In a vast majority of states, including Iowa, this is a non-issue. Citizens are free to create audio recordings of things that take place in public. For the sake of brevity we will not delve into the finer points of one-party vs. two-party recording states as it pertains to conversations and communications that take place outside of the public realm where one of the parties may be considered to have an expectation of privacy in their conversation. This too is a discussion for another time. It suffices to say that in the vast majority of states, no law specifically prohibits citizens from recording whatever is audible to the general public. Citizens in those states are free to record away simply based upon the fact that no law says they cannot.
There are however, four states with state laws arguably creating more restrictions pertaining to recording of even public conversations. Those states include Massachusetts, Maryland, Montana and New Hampshire. It is in these states that the constitutional right to record and document what takes place in public becomes important. When a state passes a law prohibiting certain conduct, that law is always subject to the requirement that it may not infringe upon a constitutional right. Therefore, if a person has the constitutional right to record and document an occurrence in public, the state laws prohibiting them from doing so are invalid.
Notably, Massachusetts and New Hampshire are under the jurisdiction of the First Circuit Court of Appeals which has already ruled that an individual has the First Amendment right to record police officers performing their duties in public. Similarly, Montana is located within the 9th Circuit which has also recognized a First Amendment right to film matters of public interest in a case where police officers interfered with a citizen attempting to film a public demonstration directed against the police. Those Circuit decisions should serve to invalidate the state prohibitions, at least in part.
Certainly, with litigation popping up all over the country on these issues, we should expect the United States Supreme Court and various state supreme courts to weigh in definitively on this issue soon. Until then, if nothing says you cannot record, you can record. If a law says you cannot recorde events taking place in public, it probably violates the First Amendment to the United States Constitution. To quote the First Circuit Court of Appeals: “Ensuring the public’s right to gather information about their officials not only aids in the uncovering of abuses, but also may have a salutary effect on the functioning of government more generally.” Glik v. Cunniffe, 655 F.3d 78, 82 (1st Cri. 2011). Thus, not only is it your right to record law enforcement in public, it is your duty as an American citizen to promote and assist in the dissemination of information that fuels the “free discussion of governmental affairs.” Bottom line – Keep those cameras and recorders rolling!

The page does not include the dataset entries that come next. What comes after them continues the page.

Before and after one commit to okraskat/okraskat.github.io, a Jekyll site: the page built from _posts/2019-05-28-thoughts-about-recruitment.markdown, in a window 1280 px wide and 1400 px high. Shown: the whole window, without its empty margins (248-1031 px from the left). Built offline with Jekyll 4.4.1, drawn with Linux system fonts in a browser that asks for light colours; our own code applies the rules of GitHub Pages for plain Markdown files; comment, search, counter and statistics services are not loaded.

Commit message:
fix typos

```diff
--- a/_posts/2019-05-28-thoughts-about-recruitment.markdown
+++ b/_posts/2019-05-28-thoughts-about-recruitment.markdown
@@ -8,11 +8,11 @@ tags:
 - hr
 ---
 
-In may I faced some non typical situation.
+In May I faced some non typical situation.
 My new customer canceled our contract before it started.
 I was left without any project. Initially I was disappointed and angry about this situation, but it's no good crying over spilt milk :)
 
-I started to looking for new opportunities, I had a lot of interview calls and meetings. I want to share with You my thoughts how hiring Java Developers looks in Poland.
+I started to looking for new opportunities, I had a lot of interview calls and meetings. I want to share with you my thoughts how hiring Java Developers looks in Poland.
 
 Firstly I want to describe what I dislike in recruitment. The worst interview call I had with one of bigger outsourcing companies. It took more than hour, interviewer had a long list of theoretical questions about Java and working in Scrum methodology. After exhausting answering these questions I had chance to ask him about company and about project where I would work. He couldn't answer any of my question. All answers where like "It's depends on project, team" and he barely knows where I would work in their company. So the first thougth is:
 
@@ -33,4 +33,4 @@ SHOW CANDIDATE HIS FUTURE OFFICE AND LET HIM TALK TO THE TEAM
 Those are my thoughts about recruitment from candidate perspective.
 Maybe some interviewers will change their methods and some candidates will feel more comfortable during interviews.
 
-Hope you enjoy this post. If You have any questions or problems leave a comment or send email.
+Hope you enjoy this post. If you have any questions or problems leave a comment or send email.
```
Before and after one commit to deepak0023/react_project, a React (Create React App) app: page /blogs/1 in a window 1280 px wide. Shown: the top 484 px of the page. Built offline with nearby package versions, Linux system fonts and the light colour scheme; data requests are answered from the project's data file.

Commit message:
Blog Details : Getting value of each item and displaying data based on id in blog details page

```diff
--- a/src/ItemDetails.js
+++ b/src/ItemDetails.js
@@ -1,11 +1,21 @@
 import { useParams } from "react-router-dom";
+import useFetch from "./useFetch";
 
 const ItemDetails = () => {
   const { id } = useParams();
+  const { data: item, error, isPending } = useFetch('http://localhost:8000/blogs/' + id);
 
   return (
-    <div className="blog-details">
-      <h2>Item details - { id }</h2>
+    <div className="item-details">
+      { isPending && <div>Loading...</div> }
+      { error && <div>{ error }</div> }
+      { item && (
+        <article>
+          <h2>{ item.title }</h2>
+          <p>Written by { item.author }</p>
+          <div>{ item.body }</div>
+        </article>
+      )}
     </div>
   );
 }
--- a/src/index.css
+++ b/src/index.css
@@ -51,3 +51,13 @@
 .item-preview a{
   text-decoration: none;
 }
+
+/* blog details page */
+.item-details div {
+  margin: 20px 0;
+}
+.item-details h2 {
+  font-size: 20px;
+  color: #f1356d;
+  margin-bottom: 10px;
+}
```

NOTE: The contents of this blog is informational only. It is intended to generate thought provoking discussions not to provide legal advice. The author of this article is only licensed to practice law in the State of Iowa. Nothing in this blog post should be considered to be legal advice nor should it be considered to be a definitive comment regarding the law of any state other than Iowa. One should always consult a competent attorney in their specific state if a question arises regarding the legality of certain conduct in their state.